Delayed dusk, Seattle schools and the Qom

Two studies of delayed dusk and its consequences

Sleep seems to be more and more in the news, the less and less we get!  The adverse effects of electric lights are by now well-known, but most studies are performed on volunteers in strictly controlled conditions.  Depicted here are two extraordinary studies that took place in the “natural environment” of human societies, taking advantage of changing conditions over space or time.

The first study compared subpopulations of the indigenous Qom people of far-northern Argentina.  Electricity has many benefits for developing societies, but sleep apparently is not one of them!  The second study was an exceptional example of science impacting policy-makers, and yielding data afterward to confirm the benefits.  The 2018 publication of the “Sleepmore in Seattle” study led to follow-up articles in the New York Times, Washington Post, Seattle Times and NPR.

These studies were carried out by Dr. Horacio de la Iglesia at the University of Washington, and presented in his talk “Sleep after Natural and Electric Dusk” in our weekly Colloquium series at the Integrative Physiology (IPHY) Department at CU Boulder.

The kangaroo rat’s adaptable hopping mechanism

The kangaroo rat's adaptable hopping mechanism

This cartoon summarizes the versatile ways that kangaroo rats deploy their hopping machinery in the desert.  It is based on a presentation by Dr. Craig McGowan of his research.  In studies of animal movement, biomechanicians often describe the muscles and connective structures using a machine metaphor, which helps to identify key adaptations in how animals get around.  Faced with a diverse terrain and hungry rattlesnakes, kangaroo rats use their gastrocnemius or “gastroc” muscle (homologous to our own “calf muscle”) in at least three different ways.  These discoveries may also inform future developments in the design of more versatile lower limb prostheses for humans.

Dr. McGowan directs the Comparative Neuromuscular Biomechanics Lab at the University of Idaho.  His presentation “Built to Hop: Meeting the Mechanical Demands of Locomotion in the Desert”, was a part of the weekly Colloquium at the Integrative Physiology (IPHY) Department at CU Boulder.

You have six Achilles tendons

Cartoon representation of colloquium talk by Jason Franz at Integrative Physiology Department, CU Boulder, November 4, 2019

Your calf muscles are attached to your heel by a tendon — the Achilles tendon.  What you might not know (nor did I) is that each of your major calf muscles — the soleus, and the two heads (divisions) of the gastrocnemius — exerts force through its own subtendon within the Achilles tendon.  These three subtendons (six including both legs) can slide past each other, which allows each muscle to work independently.  That’s good news for walking performance, because each muscle is free to “do its own thing” without having to remain in “lock step” with the others.  Unfortunately, as we age, adhesions form among the subtendons, reducing their independence, and walking performance is reduced.
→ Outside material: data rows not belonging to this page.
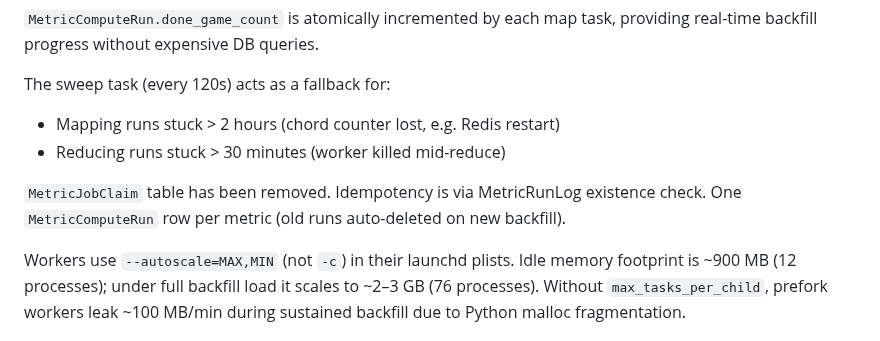
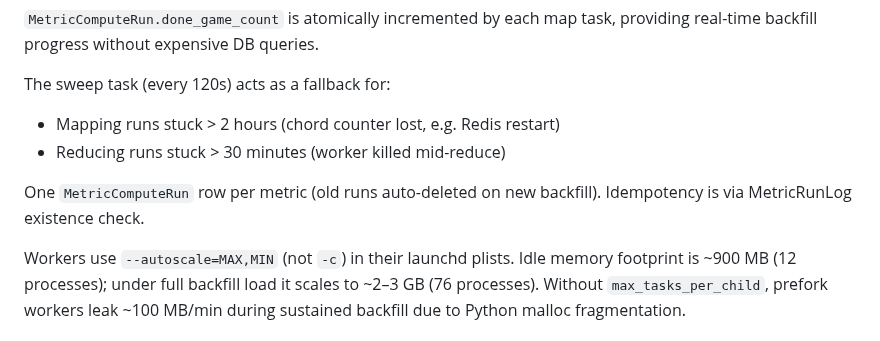
Before and after one commit to xidui/funba, a Markdown page: DEPLOY.md, the part around the change. Drawn GitHub-style.

Commit message:
Remove MetricJobClaim mention from DEPLOY.md
Co-Authored-By: Claude Opus 4.6 (1M context) <noreply@anthropic.com>

```diff
--- a/DEPLOY.md
+++ b/DEPLOY.md
@@ -235,9 +235,8 @@ The sweep task (every 120s) acts as a fallback for:
 - Mapping runs stuck > 2 hours (chord counter lost, e.g. Redis restart)
 - Reducing runs stuck > 30 minutes (worker killed mid-reduce)
 
-`MetricJobClaim` table has been removed. Idempotency is via MetricRunLog
-existence check. One `MetricComputeRun` row per metric (old runs auto-deleted
-on new backfill).
+One `MetricComputeRun` row per metric (old runs auto-deleted on new backfill).
+Idempotency is via MetricRunLog existence check.
 
 Workers use `--autoscale=MAX,MIN` (not `-c`) in their launchd plists.
 Idle memory footprint is ~900 MB (12 processes); under full backfill load it
```
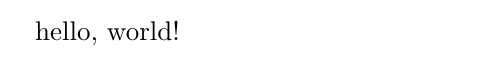
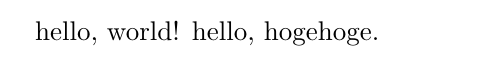
Before and after one commit to enunun/githubactionstest, a LaTeX document (src/test.tex): part of the page, cut so that both start at the same text. Compiled offline with pdfLaTeX.

Commit message:
testtest

```diff
--- a/src/test.tex
+++ b/src/test.tex
@@ -1,4 +1,5 @@
 \documentclass{article}
 \begin{document}
 	hello, world!
+	hello, hogehoge.
 \end{document}
```
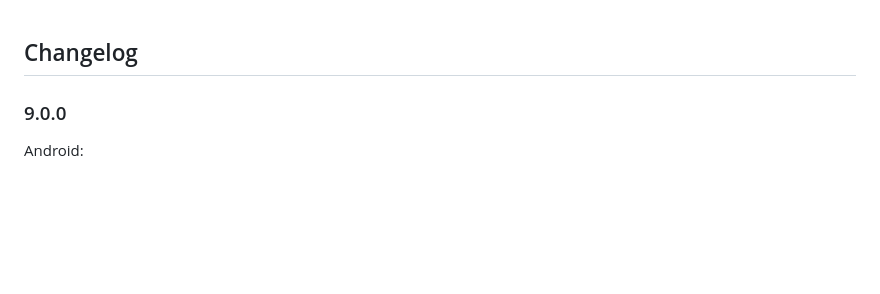
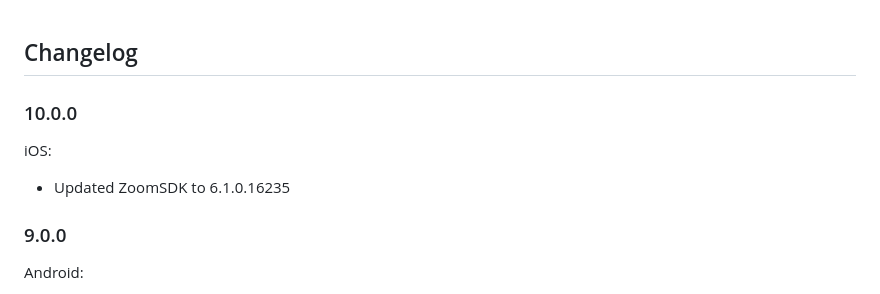
Before and after one commit to mieszko4/react-native-zoom-us, a Markdown page: CHANGELOG.md, the part around the change. Rendered like a GitHub page; blank space fills up the shorter version.

Commit message:
Update changelog

```diff
--- a/CHANGELOG.md
+++ b/CHANGELOG.md
@@ -1,4 +1,10 @@
 ## Changelog
+
+### 10.0.0
+
+iOS:
+
+- Updated ZoomSDK to 6.1.0.16235
 
 ### 9.0.0
 
```
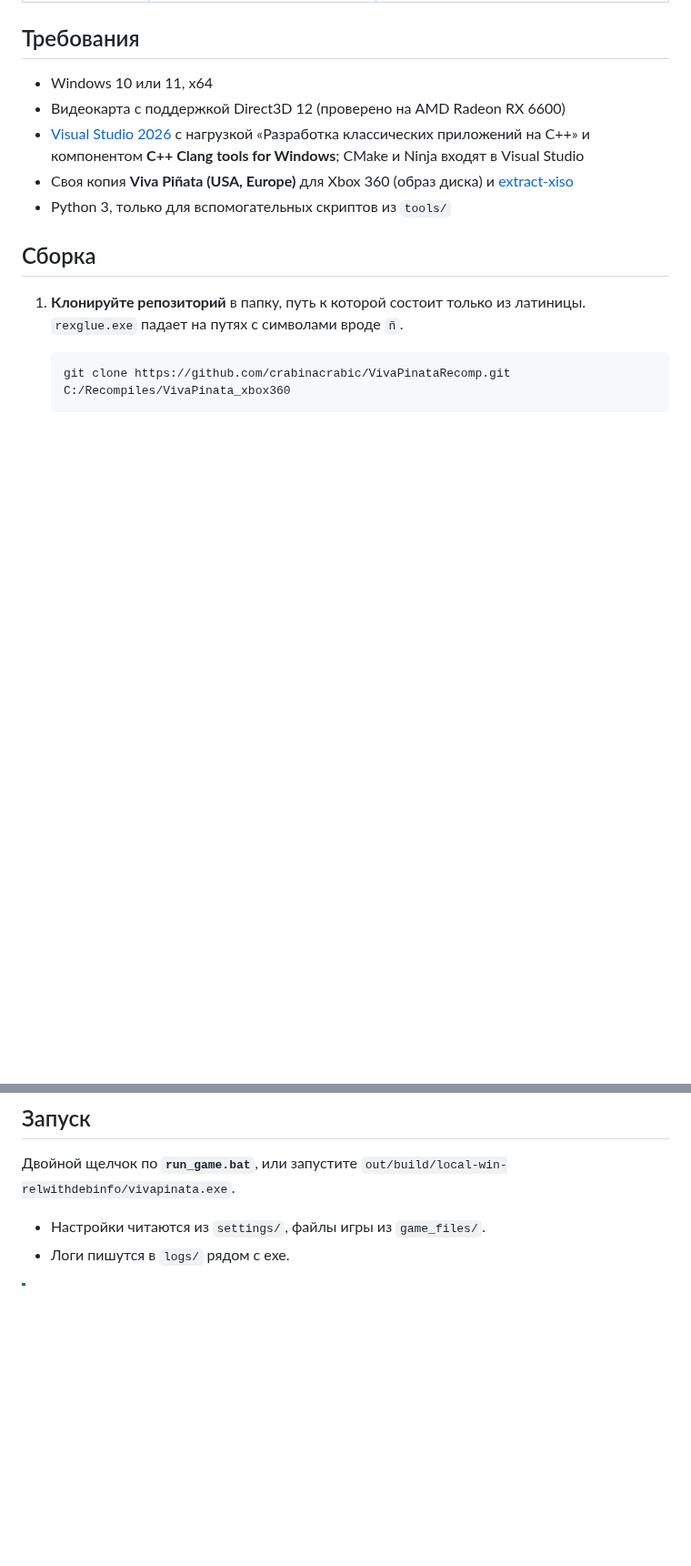
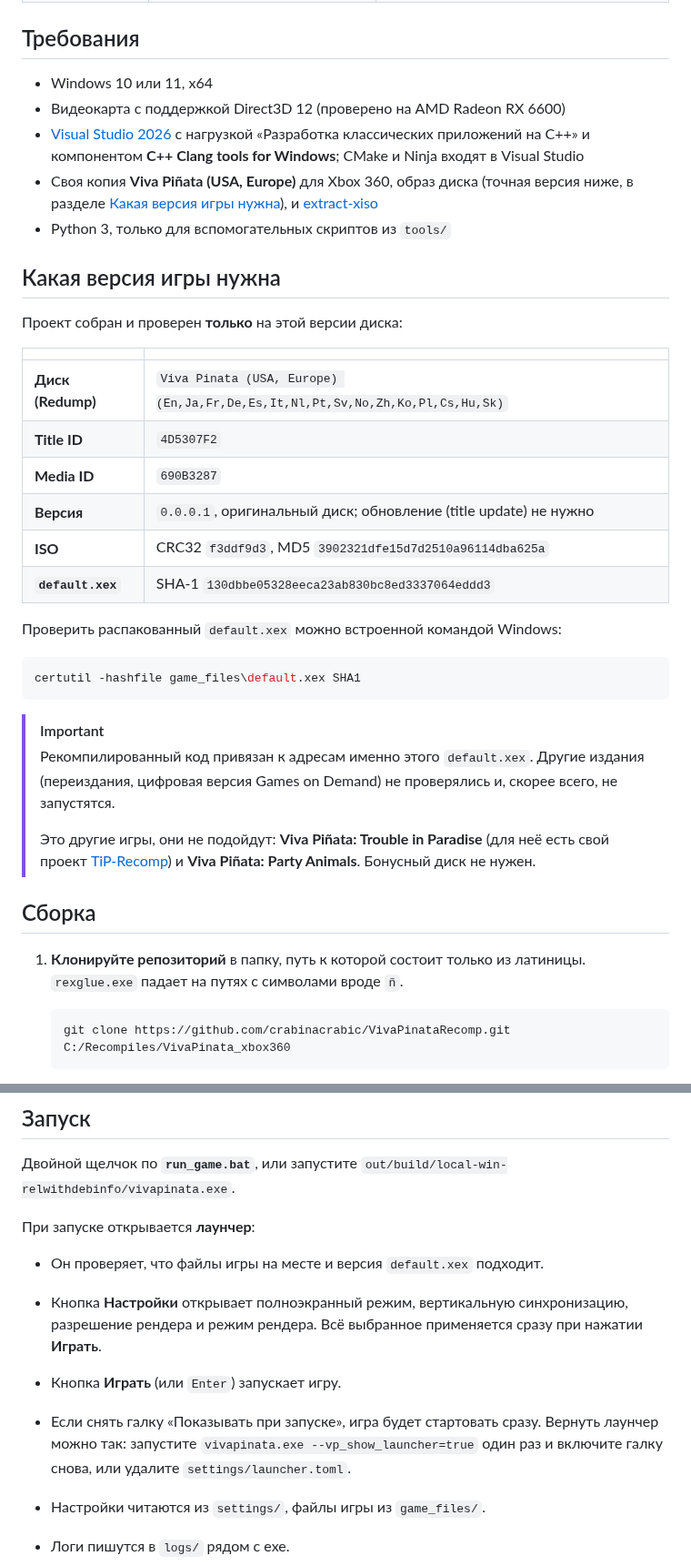
Before and after one commit to crabinacrabic/VivaPinataRecomp, a Markdown page: README.md, 2 parts joined by grey strips. Shown at 91% size. Drawn GitHub-style; blank space fills up the shorter version.

Commit message:
Add launcher; document the required game version
Launcher (src/launcher.h): in-app ImGui page in Russian, shown before the
runtime is built (async OnFinalizePaths), so the GPU settings picked there
- render path, resolution scale, vsync, fullscreen - apply to this launch.
Checks game_files (default.xex SHA-1 of the tested disc), Play / Settings
/ Quit, "show on startup" (vp_show_launcher). Segoe UI with Cyrillic is
baked into the SDK font atlas in OnConfigureFonts. Choices are stored in
settings/launcher.toml, loaded after hardware.toml (rex::cvar::SaveConfig
would rewrite hardware.toml without its comments).

README: required disc (Redump name, Title ID, Media ID, ISO and
default.xex hashes), launcher usage.

Co-Authored-By: Claude Opus 5.5 <noreply@anthropic.com>

````diff
--- a/README.md
+++ b/README.md
@@ -58,8 +59,32 @@
 - Windows 10 или 11, x64
 - Видеокарта с поддержкой Direct3D 12 (проверено на AMD Radeon RX 6600)
 - [Visual Studio 2026](https://visualstudio.microsoft.com/) с нагрузкой «Разработка классических приложений на C++» и компонентом **C++ Clang tools for Windows**; CMake и Ninja входят в Visual Studio
-- Своя копия **Viva Piñata (USA, Europe)** для Xbox 360 (образ диска) и [extract-xiso](https://github.com/XboxDev/extract-xiso)
+- Своя копия **Viva Piñata (USA, Europe)** для Xbox 360, образ диска (точная версия ниже, в разделе [Какая версия игры нужна](#какая-версия-игры-нужна)), и [extract-xiso](https://github.com/XboxDev/extract-xiso)
 - Python 3, только для вспомогательных скриптов из `tools/`
+
+## Какая версия игры нужна
+
+Проект собран и проверен **только** на этой версии диска:
+
+| | |
+| :-- | :-- |
+| **Диск (Redump)** | `Viva Pinata (USA, Europe) (En,Ja,Fr,De,Es,It,Nl,Pt,Sv,No,Zh,Ko,Pl,Cs,Hu,Sk)` |
+| **Title ID** | `4D5307F2` |
+| **Media ID** | `690B3287` |
+| **Версия** | `0.0.0.1`, оригинальный диск; обновление (title update) не нужно |
+| **ISO** | CRC32 `f3ddf9d3`, MD5 `3902321dfe15d7d2510a96114dba625a` |
+| **`default.xex`** | SHA-1 `130dbbe05328eeca23ab830bc8ed3337064eddd3` |
+
+Проверить распакованный `default.xex` можно встроенной командой Windows:
+
+```bash
+certutil -hashfile game_files\default.xex SHA1
+```
+
+> [!IMPORTANT]
+> Рекомпилированный код привязан к адресам именно этого `default.xex`. Другие издания (переиздания, цифровая версия Games on Demand) не проверялись и, скорее всего, не запустятся.
+>
+> Это другие игры, они не подойдут: **Viva Piñata: Trouble in Paradise** (для неё есть свой проект [TiP-Recomp](https://github.com/SolarCookies/TiP-Recomp)) и **Viva Piñata: Party Animals**. Бонусный диск не нужен.
 
 ## Сборка
 
@@ -82,6 +107,12 @@
 ## Запуск
 
 Двойной щелчок по **`run_game.bat`**, или запустите `out/build/local-win-relwithdebinfo/vivapinata.exe`.
+
+При запуске открывается **лаунчер**:
+- Он проверяет, что файлы игры на месте и версия `default.xex` подходит.
+- Кнопка **Настройки** открывает полноэкранный режим, вертикальную синхронизацию, разрешение рендера и режим рендера. Всё выбранное применяется сразу при нажатии **Играть**.
+- Кнопка **Играть** (или `Enter`) запускает игру.
+- Если снять галку «Показывать при запуске», игра будет стартовать сразу. Вернуть лаунчер можно так: запустите `vivapinata.exe --vp_show_launcher=true` один раз и включите галку снова, или удалите `settings/launcher.toml`.
 
 - Настройки читаются из `settings/`, файлы игры из `game_files/`.
 - Логи пишутся в `logs/` рядом с exe.
````
Also changed, not shown: other parts of README.md (+7 -1 lines), assets/launcher/background.jpg (added), assets/launcher/icon.png (added), 5 other files.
In his talk, Dr. Franz explained the problem and then introduced his laboratory’s current work on biofeedback techniques (using sensors on the calf muscles and, yes, a futuristic pair of glasses) which holds the promise of restoring some of that youthful gait performance, and thus, a longer period of independent living into advanced age.

The title of his talk was “Mechanics, Energetics, and Stability: Modifiable Factors to Preserve Independent Mobility in Old Age”.  Dr. Franz directs the Applied Biomechanics Laboratory at the Joint Department of Biomedical Engineering, University of North Carolina at Chapel Hill and North Carolina State University.  The talk was presented at the weekly Colloquium at the Integrative Physiology (IPHY) Department at CU Boulder.